Quill and Quire

Frequently Asked Questions

1. I’m having trouble with my subscription/my Omni account/the Q&Q app. Can you help me?
If you’re unable to solve your problem by logging into Q&Q’s subscriber area, contact [email protected] for assistance with subscriptions or app access.

2. How can a get a copy of an old article or review that appeared in Q&Q?
Most articles published from April 1996 to date (as well as selected articles dating back to 1990) are available on quillandquire.com. Some articles are free, but others can be viewed only for subscribers of Q&Q Omni. If you are looking for an older article published in the magazine, contact [email protected]. Please provide as much information as possible on the article you are looking for. (A small fee may apply.)

3. How can I order a back issue?
Q&Q offers back issues for sale dating back to January 2006. To purchase a back issue, contact [email protected]. Please note that not all issues are available. (Currently we are having difficulty fulfilling back issues. Recent issues can be ordered in digital format from Pocketmags.

4. How can I obtain a copy of your editorial calendar?
’s editorial calendar and media kit are available for download on the advertising page.

5. How can I intern at Q&Q?
We’re sorry, but Q&Q currently does not have any internship positions available.

6. How can I write/review for Q&Q?
General story pitches may be sent to [email protected]. Those interested in writing reviews may contact associate publisher Attila Berki or Books for Young People editor Inderjit Deogun.
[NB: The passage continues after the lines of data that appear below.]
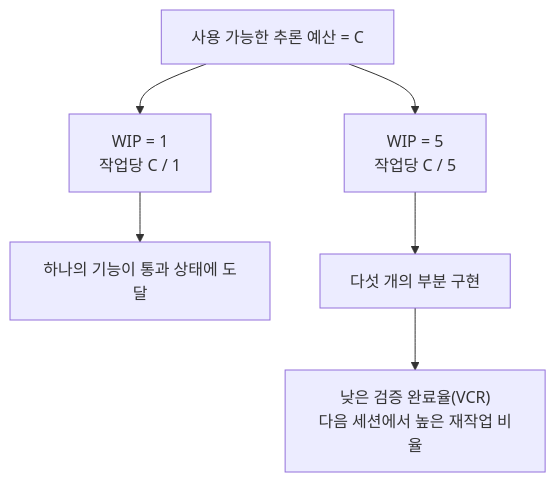
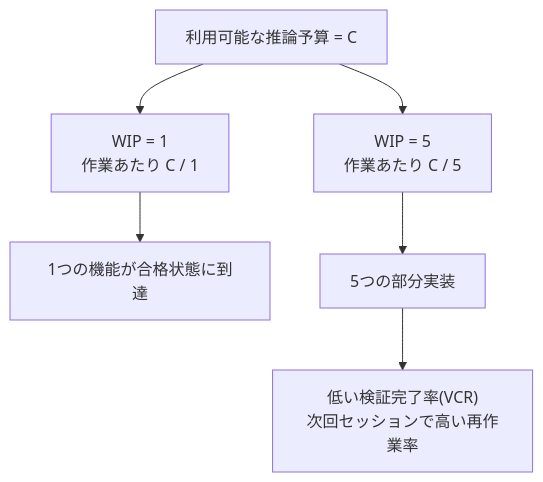
Before and after one commit to mkusaka/learn-harness-engineering: the second of 2 diagrams in docs/ko/lectures/lecture-07-why-agents-overreach-and-under-finish/index.md, drawn with Mermaid. The commit also changed other lines of this file and 571 other files, not shown here.

````diff
--- a/docs/ko/lectures/lecture-07-why-agents-overreach-and-under-finish/index.md
+++ b/docs/ko/lectures/lecture-07-why-agents-overreach-and-under-finish/index.md
@@ -43,9 +43,9 @@
 ```mermaid
 flowchart TB
-    Budget["사용 가능한 추론 예산 = C"] --> One["WIP = 1<br/>작업당 C / 1"]
-    Budget --> Many["WIP = 5<br/>작업당 C / 5"]
+    Budget["利用可能な推論予算 = C"] --> One["WIP = 1<br/>作業あたり C / 1"]
+    Budget --> Many["WIP = 5<br/>作業あたり C / 5"]
 
-    One --> Finish["하나의 기능이 통과 상태에 도달"]
-    Many --> Partial["다섯 개의 부분 구현"]
-    Partial --> VCR["낮은 검증 완료율(VCR)<br/>다음 세션에서 높은 재작업 비율"]
+    One --> Finish["1つの機能が合格状態に到達"]
+    Many --> Partial["5つの部分実装"]
+    Partial --> VCR["低い検証完了率(VCR)<br/>次回セッションで高い再作業率"]
 ```
````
Please note: Q&Q does not accept unsolicited reviews.

7. How can I get my book reviewed by Q&Q?
Q&Q aims to run reviews of books before the finished book is available, so manuscripts or galleys must be received at least two months before publication. Picture books are also reviewed from page proofs when possible, and should be sent in advance of publication. Digital ARCs are currently a preferred first step; print manuscripts or galleys may be requested subsequently. Our mailing address: Quill & Quire, 15 Benton Road, Toronto, Ontario M6M 3G2 (Please note that mail is not collected frequently at this time.)
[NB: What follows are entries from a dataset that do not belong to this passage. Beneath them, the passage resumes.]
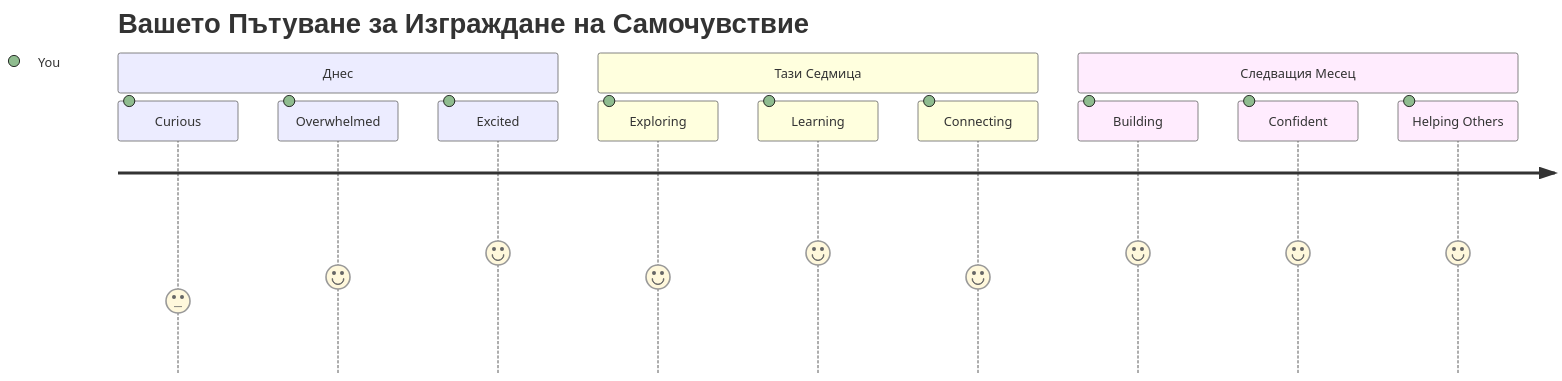
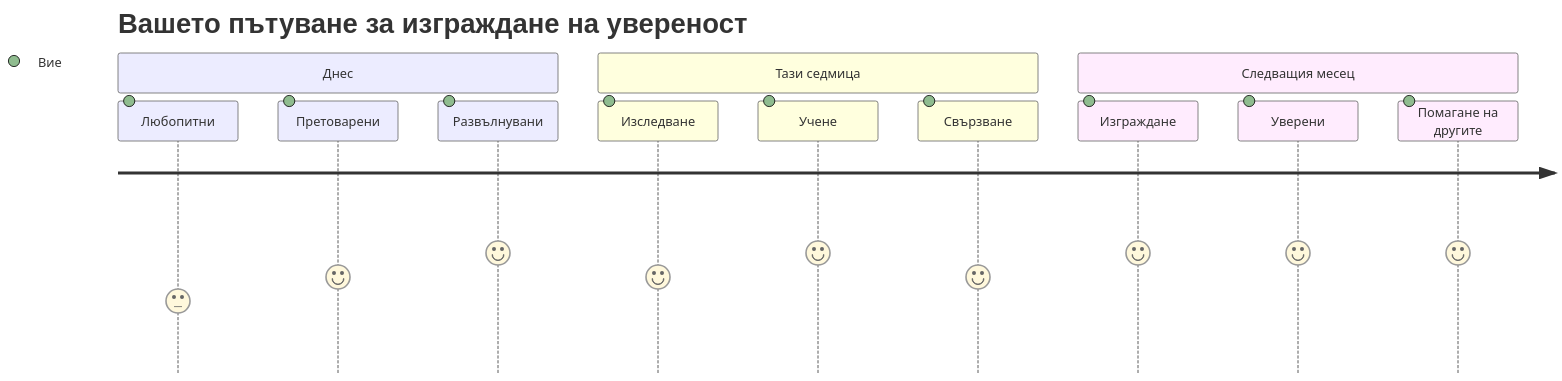
One commit to microsoft/Web-Dev-For-Beginners changed the seventh of 7 diagrams in translations/bg/1-getting-started-lessons/1-intro-to-programming-languages/README.md. Above: the diagram before and after it, drawn with Mermaid. The commit also changed other lines of this file and 8 other files, not shown here.

````diff
--- a/translations/bg/1-getting-started-lessons/1-intro-to-programming-languages/README.md
+++ b/translations/bg/1-getting-started-lessons/1-intro-to-programming-languages/README.md
@@ -830,16 +833,16 @@
 ```mermaid
 journey
-    title Вашето Пътуване за Изграждане на Самочувствие
+    title Вашето пътуване за изграждане на увереност
     section Днес
-      Curious: 3: You
-      Overwhelmed: 4: You
-      Excited: 5: You
-    section Тази Седмица
-      Exploring: 4: You
-      Learning: 5: You
-      Connecting: 4: You
-    section Следващия Месец
-      Building: 5: You
-      Confident: 5: You
-      Helping Others: 5: You
+      Любопитни: 3: Вие
+      Претоварени: 4: Вие
+      Развълнувани: 5: Вие
+    section Тази седмица
+      Изследване: 4: Вие
+      Учене: 5: Вие
+      Свързване: 4: Вие
+    section Следващия месец
+      Изграждане: 5: Вие
+      Уверени: 5: Вие
+      Помагане на другите: 5: Вие
 ```
````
8. How do you decide what books to review?
With thousands of new books published in Canada (Q&Q reviews titles by Canadian authors/illustrators/editors almost exclusively) each year, it’s impossible for Q&Q to review more than a small fraction. Still, the magazine runs about 300 reviews of new fiction, poetry, non-fiction, children’s books, and YA each year and makes every attempt to include books that Q&Q anticipates will be of commercial and/or critical significance. Q&Q tries to balance its coverage of books published by major houses with those published by smaller independent presses, but usually does not review professional, educational, or self-published titles. Within the non-fiction genre, the review section tends to focus on “idea” books – history, biography, current affairs – rather than gardening, guidebooks, how-tos, or cookbooks, although books in these categories are featured from time to time. Spring and fall preview coverage is not comprehensive, and does not include books from all Canadian publishers.

9. How do I submit information on forthcoming books?
Information on new books, catalogues, and highlights of forthcoming seasons may be sent to associate publisher Attila Berki. Information on books for children and young adults may be sent to Books for Young People editor Inderjit Deogun. Spring and fall preview coverage features a selection of the season’s forthcoming titles under the categories of Canadian fiction, non-fiction, and children’s books, with some international coverage.

10. Can someone at Q&Q review my unpublished manuscript for me?
We’re sorry, but Q&Q editors are not able to offer personal editorial advice on unpublished works.

11. What’s a “quire”?
The name Quill & Quire dates back to the magazine’s early focus on office supplies and stationary. A “quire” is a measurement of paper. In medieval times, a quire was four sheets of paper folded in half to form eight leaves. It also can refer to any collection of leaves, one within another, in a manuscript or book, or 25 (sometimes 24) sheets of paper, also known as one twentieth of a ream – a word for another magazine’s FAQ to define.